**Required work**
Which of the lines in the data mention the string "readme"? List them all.

**Source material**
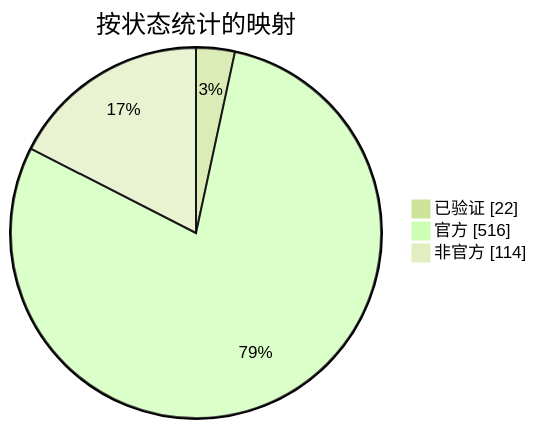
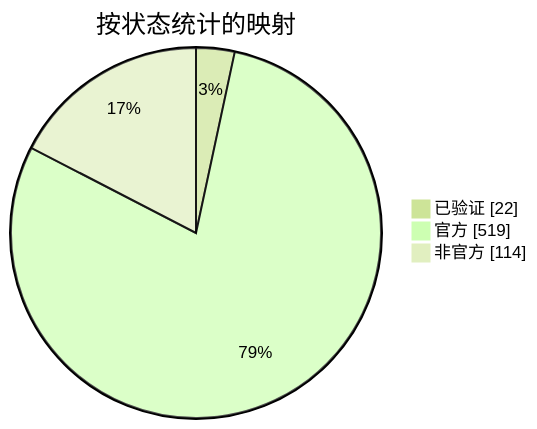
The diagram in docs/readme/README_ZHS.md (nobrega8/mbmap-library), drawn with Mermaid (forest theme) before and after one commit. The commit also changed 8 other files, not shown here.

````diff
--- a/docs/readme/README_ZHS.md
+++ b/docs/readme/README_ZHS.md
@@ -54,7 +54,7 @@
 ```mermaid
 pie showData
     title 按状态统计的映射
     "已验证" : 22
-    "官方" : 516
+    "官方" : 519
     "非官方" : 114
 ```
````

* * *

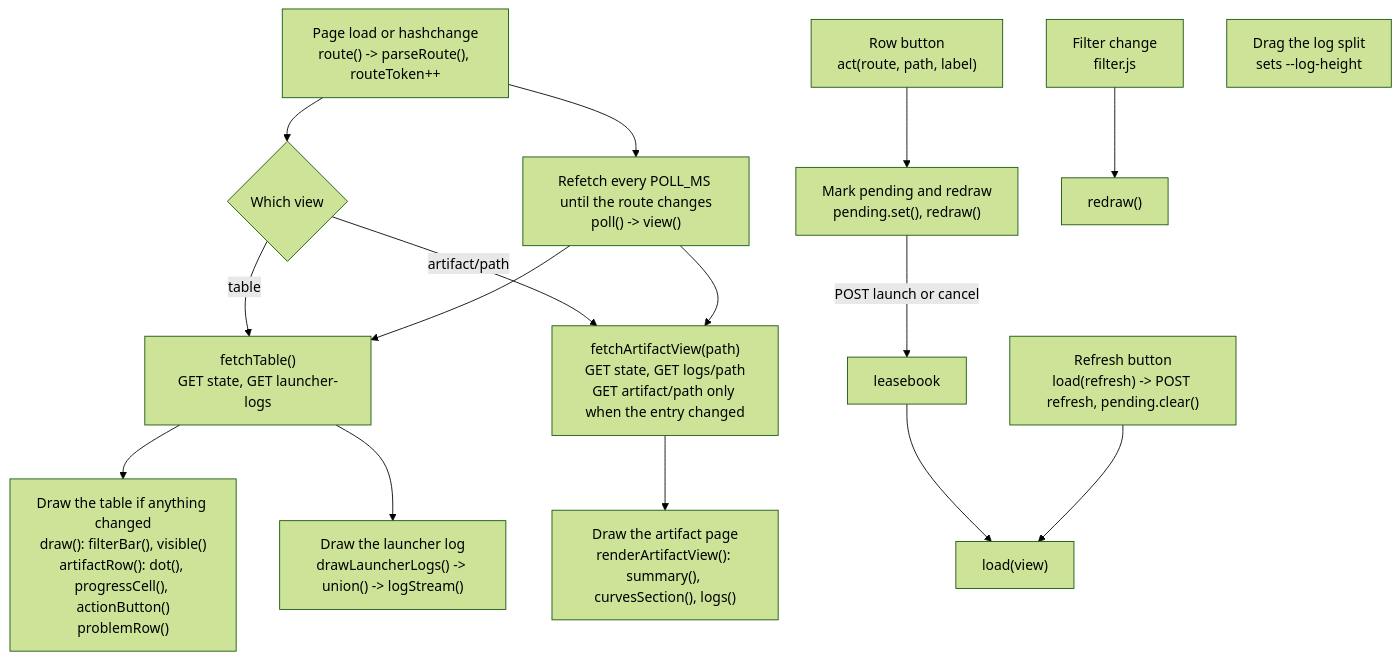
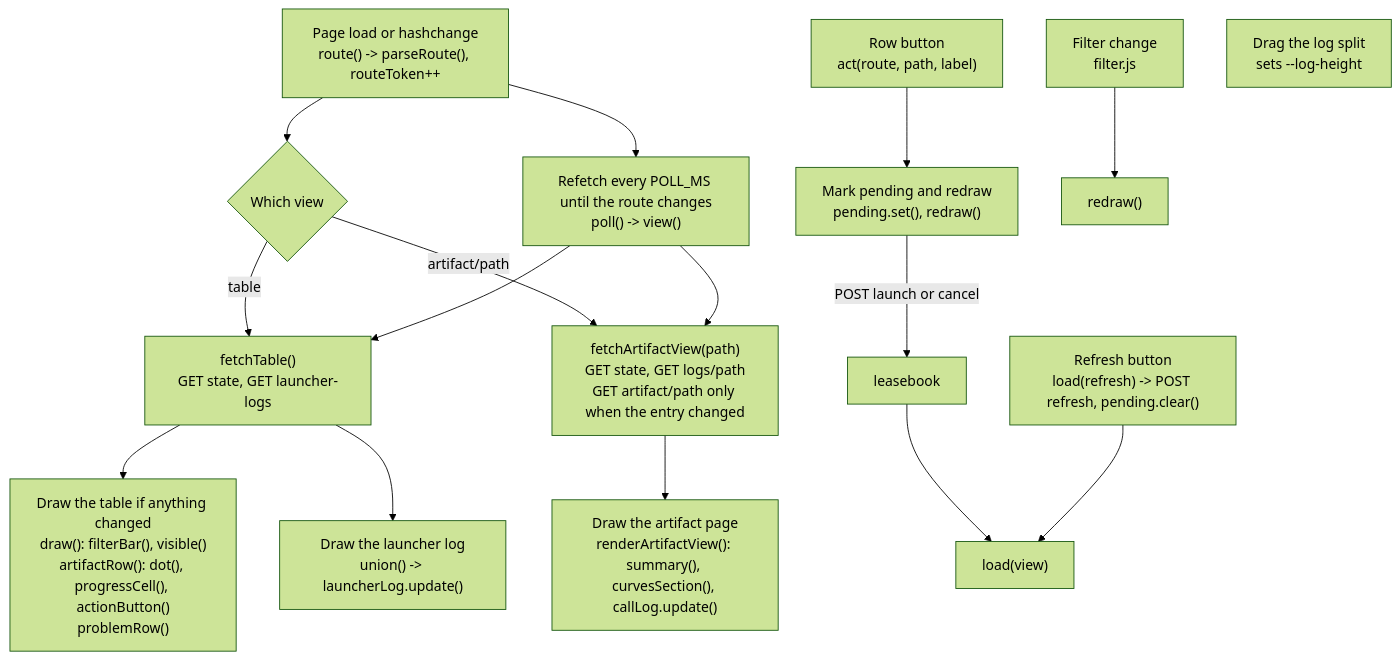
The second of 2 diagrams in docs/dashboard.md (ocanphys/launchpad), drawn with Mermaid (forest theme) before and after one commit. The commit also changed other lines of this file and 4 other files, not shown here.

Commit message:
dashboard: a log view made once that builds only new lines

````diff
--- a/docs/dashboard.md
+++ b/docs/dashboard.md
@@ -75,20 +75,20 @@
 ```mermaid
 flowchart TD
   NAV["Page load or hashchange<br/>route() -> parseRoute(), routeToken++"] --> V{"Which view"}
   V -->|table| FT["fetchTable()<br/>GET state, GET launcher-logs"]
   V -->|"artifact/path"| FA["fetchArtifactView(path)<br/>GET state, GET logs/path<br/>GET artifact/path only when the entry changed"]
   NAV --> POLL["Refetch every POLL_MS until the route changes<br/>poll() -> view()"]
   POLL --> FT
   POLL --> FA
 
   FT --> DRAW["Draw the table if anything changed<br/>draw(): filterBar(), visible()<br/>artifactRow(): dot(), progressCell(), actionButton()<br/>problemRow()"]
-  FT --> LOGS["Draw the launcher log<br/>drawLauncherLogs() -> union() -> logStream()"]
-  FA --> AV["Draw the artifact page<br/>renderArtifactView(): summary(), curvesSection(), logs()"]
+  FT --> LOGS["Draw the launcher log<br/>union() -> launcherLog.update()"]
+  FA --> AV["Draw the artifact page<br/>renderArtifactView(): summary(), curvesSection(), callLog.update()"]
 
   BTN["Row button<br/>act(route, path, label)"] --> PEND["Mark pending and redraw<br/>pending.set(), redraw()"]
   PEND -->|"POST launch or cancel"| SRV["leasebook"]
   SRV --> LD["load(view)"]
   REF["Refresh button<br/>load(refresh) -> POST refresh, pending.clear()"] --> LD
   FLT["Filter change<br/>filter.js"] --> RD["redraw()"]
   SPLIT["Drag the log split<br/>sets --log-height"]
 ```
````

**Response to the task**
The diagram in docs/readme/README_ZHS.md (nobrega8/mbmap-library), drawn with Mermaid (forest theme) before and after one commit. The commit also changed 8 other files, not shown here.
--- a/docs/readme/README_ZHS.md
+++ b/docs/readme/README_ZHS.md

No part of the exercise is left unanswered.